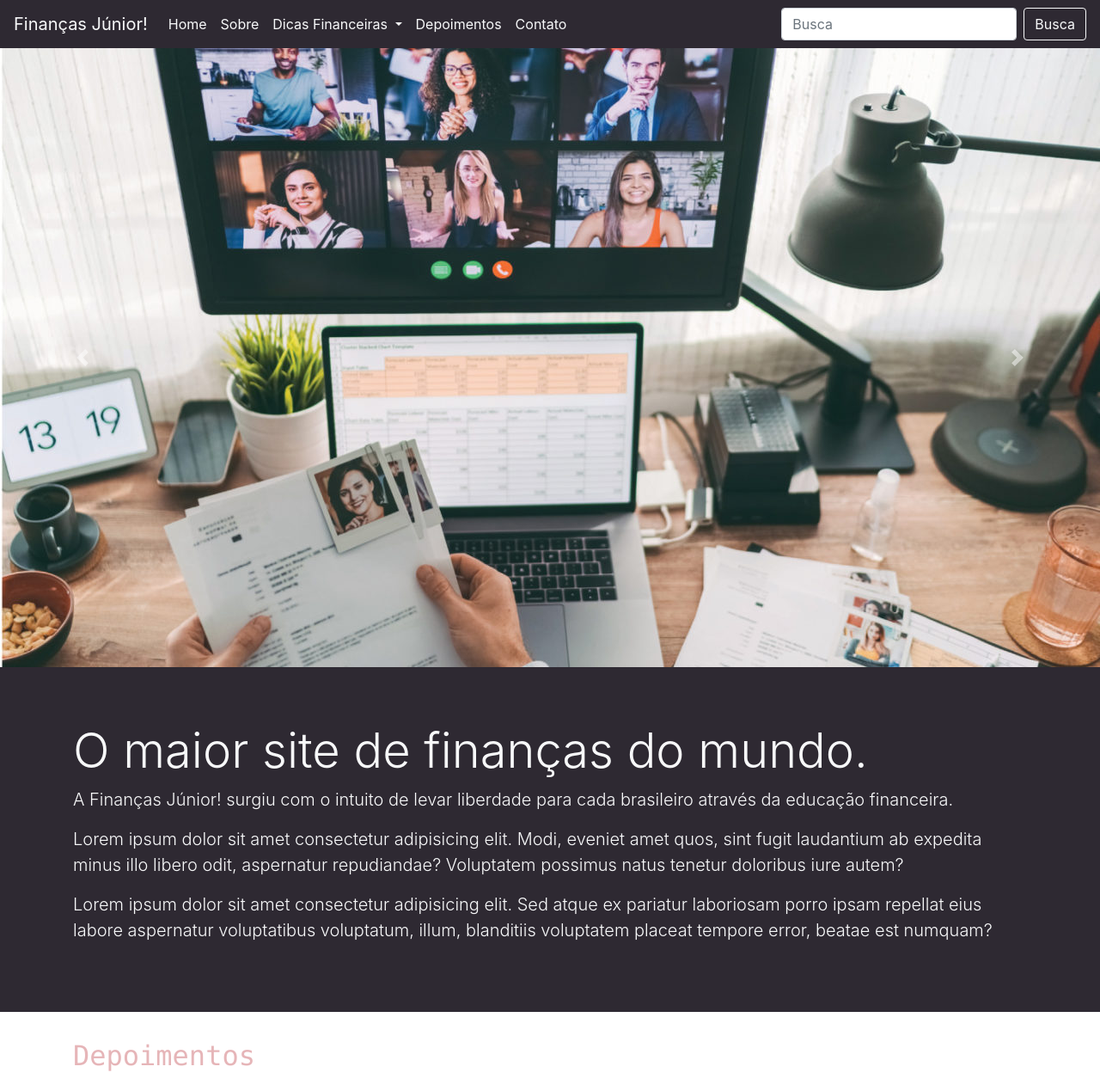
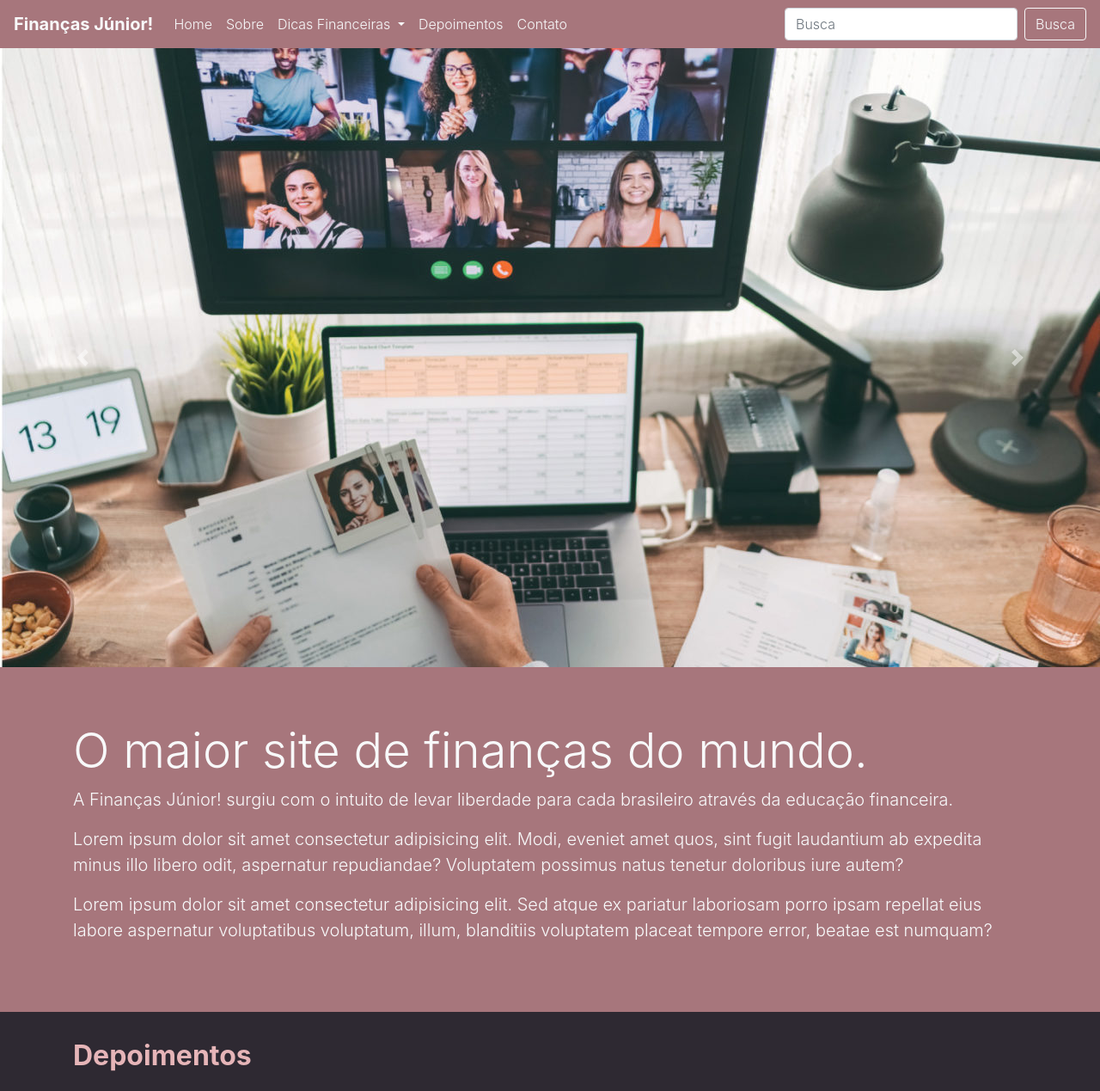
Before and after one commit to fabiolasoufer/financas-jr, a plain HTML site: page siteCompleto.html in a window 1280 px wide. Shown: the top 1269 px of the page at 86% size. Drawn offline with nearby package versions, Linux system fonts and the light colour scheme.

Commit message:
@fabiolasoufer [Task: Estilizando página web]

```diff
--- a/siteCompleto.html
+++ b/siteCompleto.html
@@ -16,6 +16,11 @@
 
         .body {
           background-color: #2e2932;
+          color: #a7767c;
+        }
+
+        .banner {
+          background-color: #a7767c;
         }
 
         .h1,h2 {
@@ -26,10 +31,10 @@
     <title>Finanças Júnior!</title>
   </head>
   <body>
-
+  <div class="body">
 <!--Navbar-->
-    <nav class="navbar navbar-expand-lg navbar-light body">
-        <a class="navbar-brand text-light" href="#">Finanças Júnior!</a>
+    <nav class="navbar navbar-expand-lg navbar-light banner">
+        <a class="navbar-brand text-light font-weight-bolder" href="#">Finanças Júnior!</a>
         <button class="navbar-toggler" type="button" data-toggle="collapse" data-target="#navbarSupportedContent" aria-controls="navbarSupportedContent" aria-expanded="false" aria-label="Toggle navigation">
           <span class="navbar-toggler-icon"></span>
         </button>
@@ -37,32 +42,32 @@
         <div class="collapse navbar-collapse" id="navbarSupportedContent">
           <ul class="navbar-nav mr-auto">
             <li class="nav-item active">
-              <a class="nav-link text-light" href="#">Home <span class="sr-only">(current)</span></a>
+              <a class="nav-link text-light font-weight-light" href="#">Home <span class="sr-only">(current)</span></a>
             </li>
             <li class="nav-item">
-              <a class="nav-link text-light" href="#sobre">Sobre</a>
+              <a class="nav-link text-light font-weight-light" href="#sobre">Sobre</a>
             </li>
             <li class="nav-item dropdown">
-              <a class="nav-link text-light dropdown-toggle" href="#" id="navbarDropdown" role="button" data-toggle="dropdown" aria-expanded="false">
+              <a class="nav-link text-light dropdown-toggle font-weight-light" href="#" id="navbarDropdown" role="button" data-toggle="dropdown" aria-expanded="false">
                 Dicas Financeiras
               </a>
               <div class="dropdown-menu" aria-labelledby="navbarDropdown">
-                <a class="dropdown-item" href="#educa">Educação Financeira</a>
-                <a class="dropdown-item" href="#investe">Investimentos</a>
+                <a class="dropdown-item font-weight-light" href="#educa">Educação Financeira</a>
+                <a class="dropdown-item font-weight-light" href="#investe">Investimentos</a>
                 <div class="dropdown-divider"></div>
-                <a class="dropdown-item" href="#dicas">Dicas Financeiras</a>
+                <a class="dropdown-item font-weight-light" href="#dicas">Dicas Financeiras</a>
               </div>
             </li>
             <li class="nav-item">
-                <a class="nav-link text-light" href="#depoimentos">Depoimentos</a>
+                <a class="nav-link text-light font-weight-light" href="#depoimentos">Depoimentos</a>
             </li>
             <li class="nav-item">
-                <a class="nav-link text-light" href="#contato">Contato</a>
+                <a class="nav-link text-light font-weight-light" href="#contato">Contato</a>
             </li>
           </ul>
           <form class="form-inline my-2 my-lg-0">
-                <input class="form-control mr-sm-2" type="search"   placeholder="Busca" aria-label="Search">
-            <button class="btn btn-outline-light my-2 my-sm-0" type="submit">Busca</button>
+                <input class="form-control mr-sm-2 font-weight-light" type="search"   placeholder="Busca" aria-label="Search">
+            <button class="btn btn-outline-light my-2 my-sm-0 font-weight-light" type="submit">Busca</button>
           </form>
         </div>
       </nav>
@@ -96,7 +101,7 @@
 <!--/Carousel-->
 
 <!--Jumbotron-->
-<div class="jumbotron jumbotron-fluid body">
+<div class="jumbotron jumbotron-fluid banner">
   <div class="container">
     <h1 class="display-4 text-light" id="sobre">O maior site de finanças do mundo.</h1>
     <p class="lead text-light">A Finanças Júnior! surgiu com o intuito de levar liberdade para cada brasileiro através da educação financeira. </p>
@@ -108,7 +113,7 @@
 
 <!--Cards-->
 <div class="container">
-  <h2 id="depoimentos" class="mb-4 t-5 text-monospace">Depoimentos</h2>
+  <h2 id="depoimentos" class="mb-4 t-5 font-weight-bolder">Depoimentos</h2>
   <div class="card-columns ">
   <div class="card">
       <div class="card-body">
@@ -163,7 +168,7 @@
 <!--/Cards-->
 
 <!--Jumbotron Dicas Financeiras-->
-<div class="jumbotron jumbotron-fluid body mt-5">
+<div class="jumbotron jumbotron-fluid banner mt-5">
   <div class="container">
     <h1 class="display-4 text-light" id="dicas">Dicas Financeiras</h1>
     <p class="lead text-light">Começe por aqui! Dicas de educação financeira e investimentos para júniors. </p>
@@ -177,7 +182,7 @@
 <div class="container">
 <div class="row mt-5 mb-5">
     <div class="col-md-6">
-      <h2 id="educa" class="mb-4 text-monospace">Educação Financeira</h2>
+      <h2 id="educa" class="mb-4 font-weight-bolder">Educação Financeira</h2>
         <p>Lorem ipsum dolor sit amet consectetur adipisicing elit. Corrupti fugit sequi ducimus consectetur tempora saepe officia dolorem nisi, velit accusamus, recusandae porro in. Tempore magnam error recusandae, rem pariatur quam!</p>
         <p>Lorem ipsum, dolor sit amet consectetur adipisicing elit. Blanditiis at minus quam temporibus soluta fugit nisi quaerat non consectetur voluptatem nemo rem eligendi repellat ratione, vero voluptatibus nam suscipit modi.</p>
         <p>Lorem ipsum dolor sit amet consectetur adipisicing elit. Consectetur minima explicabo molestias officiis maiores sapiente iusto placeat, hic id veritatis! Ab totam voluptatem dolorum voluptate quis eligendi eius facilis sint.</p>
@@ -192,7 +197,7 @@
 <!--Investimentos-->
 <div class="row mt-5 mb-5">
   <div class="col-md-6">
-    <h2 id="investe" class="mb-4 text-monospace">Investimentos</h2>
+    <h2 id="investe" class="mb-4 font-weight-bolder">Investimentos</h2>
       <p>Lorem ipsum dolor sit amet consectetur adipisicing elit. Corrupti fugit sequi ducimus consectetur tempora saepe officia dolorem nisi, velit accusamus, recusandae porro in. Tempore magnam error recusandae, rem pariatur quam!</p>
       <p>Lorem ipsum, dolor sit amet consectetur adipisicing elit. Blanditiis at minus quam temporibus soluta fugit nisi quaerat non consectetur voluptatem nemo rem eligendi repellat ratione, vero voluptatibus nam suscipit modi.</p>
   </div>
@@ -206,7 +211,7 @@
 <!--Formulário-->
 <div class="row">
     <div class="col-md-12">
-      <h2 id="contato" class="mb-4 text-monospace">
+      <h2 id="contato" class="mb-4 font-weight-bolder">
         Entre em contato conosco:
         </h2>
     </div>
@@ -270,7 +275,7 @@
             </div>
           </div>
         </div>
-        <button class="btn btn-primary" type="submit">Enviar</button>
+        <button class="btn btn-light" type="submit">Enviar</button>
       </form>
 
       <script>
@@ -325,6 +330,7 @@
 </footer>
 </div>
 <!--/Rodapé-->
+</div>
 
 <!--Scripts necessário para a utilização dos códigos JS do Bootstrap-->
 <script src="https://cdn.jsdelivr.net/npm/jquery@3.5.1/dist/jquery.slim.min.js" integrity="sha384-DfXdz2htPH0lsSSs5nCTpuj/zy4C+OGpamoFVy38MVBnE+IbbVYUew+OrCXaRkfj" crossorigin="anonymous"></script>
```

• The problem:
Where a line in the material above holds "type", copy that line.

• Your solution:
         <button class="navbar-toggler" type="button" data-toggle="collapse" data-target="#navbarSupportedContent" aria-controls="navbarSupportedContent" aria-expanded="false" aria-label="Toggle navigation">
-                <input class="form-control mr-sm-2" type="search"   placeholder="Busca" aria-label="Search">
-            <button class="btn btn-outline-light my-2 my-sm-0" type="submit">Busca</button>
+                <input class="form-control mr-sm-2 font-weight-light" type="search"   placeholder="Busca" aria-label="Search">
+            <button class="btn btn-outline-light my-2 my-sm-0 font-weight-light" type="submit">Busca</button>
-        <button class="btn btn-primary" type="submit">Enviar</button>
+        <button class="btn btn-light" type="submit">Enviar</button>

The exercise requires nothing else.